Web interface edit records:
★ ★ ★

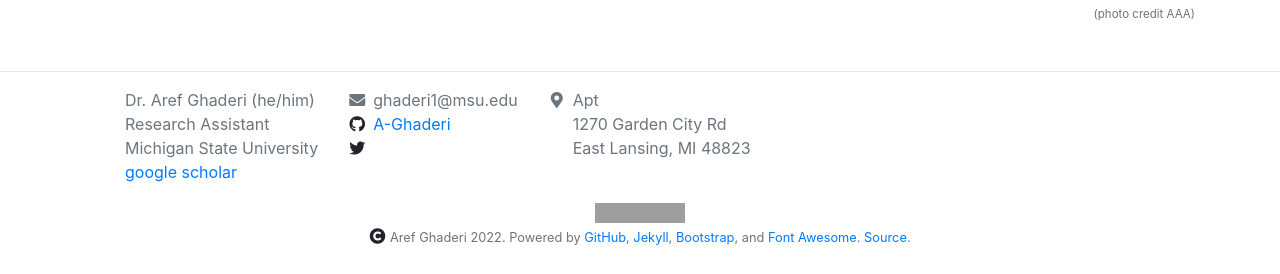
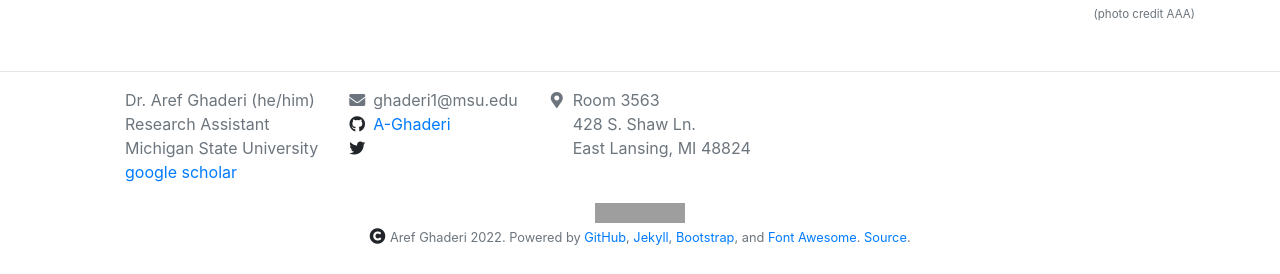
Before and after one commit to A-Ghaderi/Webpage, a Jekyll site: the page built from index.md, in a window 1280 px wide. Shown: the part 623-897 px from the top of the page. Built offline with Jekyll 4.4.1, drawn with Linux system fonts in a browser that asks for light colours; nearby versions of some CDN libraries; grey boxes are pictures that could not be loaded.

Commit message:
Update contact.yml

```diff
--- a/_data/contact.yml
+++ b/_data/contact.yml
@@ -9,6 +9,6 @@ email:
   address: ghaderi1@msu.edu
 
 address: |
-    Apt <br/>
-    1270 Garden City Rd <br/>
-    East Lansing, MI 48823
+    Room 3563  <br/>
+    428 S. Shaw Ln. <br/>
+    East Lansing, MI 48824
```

★ ★ ★

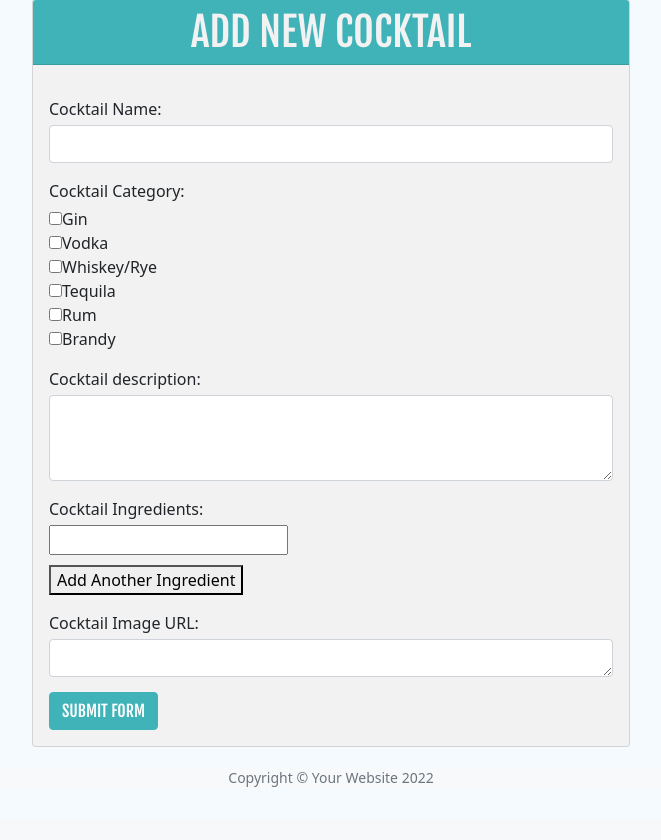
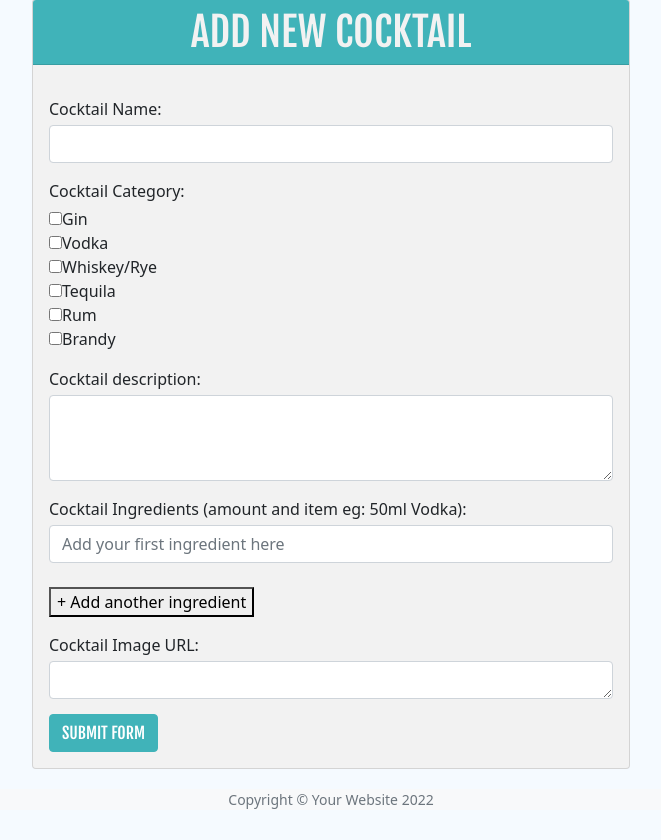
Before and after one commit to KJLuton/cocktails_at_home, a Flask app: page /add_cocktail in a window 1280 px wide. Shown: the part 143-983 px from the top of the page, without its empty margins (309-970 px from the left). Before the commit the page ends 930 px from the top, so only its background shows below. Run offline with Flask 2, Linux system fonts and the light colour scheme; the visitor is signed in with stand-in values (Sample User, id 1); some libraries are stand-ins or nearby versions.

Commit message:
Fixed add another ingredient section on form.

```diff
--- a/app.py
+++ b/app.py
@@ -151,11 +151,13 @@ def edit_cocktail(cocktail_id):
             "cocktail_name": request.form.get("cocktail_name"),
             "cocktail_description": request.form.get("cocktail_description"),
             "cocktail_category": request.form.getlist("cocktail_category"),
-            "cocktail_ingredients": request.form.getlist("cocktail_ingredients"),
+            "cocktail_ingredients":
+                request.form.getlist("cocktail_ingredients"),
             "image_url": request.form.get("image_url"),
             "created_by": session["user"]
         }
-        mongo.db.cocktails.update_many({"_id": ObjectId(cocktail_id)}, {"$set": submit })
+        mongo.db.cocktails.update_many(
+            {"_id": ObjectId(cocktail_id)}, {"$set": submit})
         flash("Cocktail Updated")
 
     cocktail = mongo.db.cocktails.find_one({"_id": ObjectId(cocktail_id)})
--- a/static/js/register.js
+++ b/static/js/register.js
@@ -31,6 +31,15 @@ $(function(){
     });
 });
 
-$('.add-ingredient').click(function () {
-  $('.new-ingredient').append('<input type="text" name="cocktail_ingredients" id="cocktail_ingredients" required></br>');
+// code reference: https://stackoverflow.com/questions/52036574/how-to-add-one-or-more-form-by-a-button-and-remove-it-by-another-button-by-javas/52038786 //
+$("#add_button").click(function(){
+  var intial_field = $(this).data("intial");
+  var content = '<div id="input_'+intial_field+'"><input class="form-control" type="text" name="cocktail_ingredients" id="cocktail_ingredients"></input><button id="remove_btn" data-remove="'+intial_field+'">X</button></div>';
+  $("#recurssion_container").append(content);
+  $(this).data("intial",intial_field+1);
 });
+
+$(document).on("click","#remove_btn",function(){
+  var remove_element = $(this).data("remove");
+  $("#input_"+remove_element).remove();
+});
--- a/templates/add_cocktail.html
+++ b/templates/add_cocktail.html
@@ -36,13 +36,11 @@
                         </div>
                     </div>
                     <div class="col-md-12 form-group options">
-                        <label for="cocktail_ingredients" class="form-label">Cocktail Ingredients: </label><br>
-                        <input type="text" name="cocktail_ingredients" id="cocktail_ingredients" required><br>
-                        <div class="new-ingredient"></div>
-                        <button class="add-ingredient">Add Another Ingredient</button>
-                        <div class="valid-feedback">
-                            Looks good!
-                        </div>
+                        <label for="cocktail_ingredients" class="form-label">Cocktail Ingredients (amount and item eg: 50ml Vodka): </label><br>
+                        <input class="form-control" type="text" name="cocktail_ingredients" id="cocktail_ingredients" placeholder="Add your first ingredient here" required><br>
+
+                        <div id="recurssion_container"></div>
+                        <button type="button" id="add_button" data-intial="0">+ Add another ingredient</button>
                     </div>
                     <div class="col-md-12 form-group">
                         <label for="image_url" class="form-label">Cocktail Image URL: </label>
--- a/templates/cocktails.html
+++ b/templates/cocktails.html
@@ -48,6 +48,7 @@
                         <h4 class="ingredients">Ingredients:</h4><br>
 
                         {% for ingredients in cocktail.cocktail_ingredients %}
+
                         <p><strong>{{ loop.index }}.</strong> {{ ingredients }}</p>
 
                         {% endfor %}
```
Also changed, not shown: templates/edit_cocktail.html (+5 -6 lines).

★ ★ ★

* WHAT IS REQUIRED *
Every line above in which the word "function" occurs is to be copied.

* YOUR SOLUTION *
@@ -31,6 +31,15 @@ $(function(){
-$('.add-ingredient').click(function () {
+$("#add_button").click(function(){
+$(document).on("click","#remove_btn",function(){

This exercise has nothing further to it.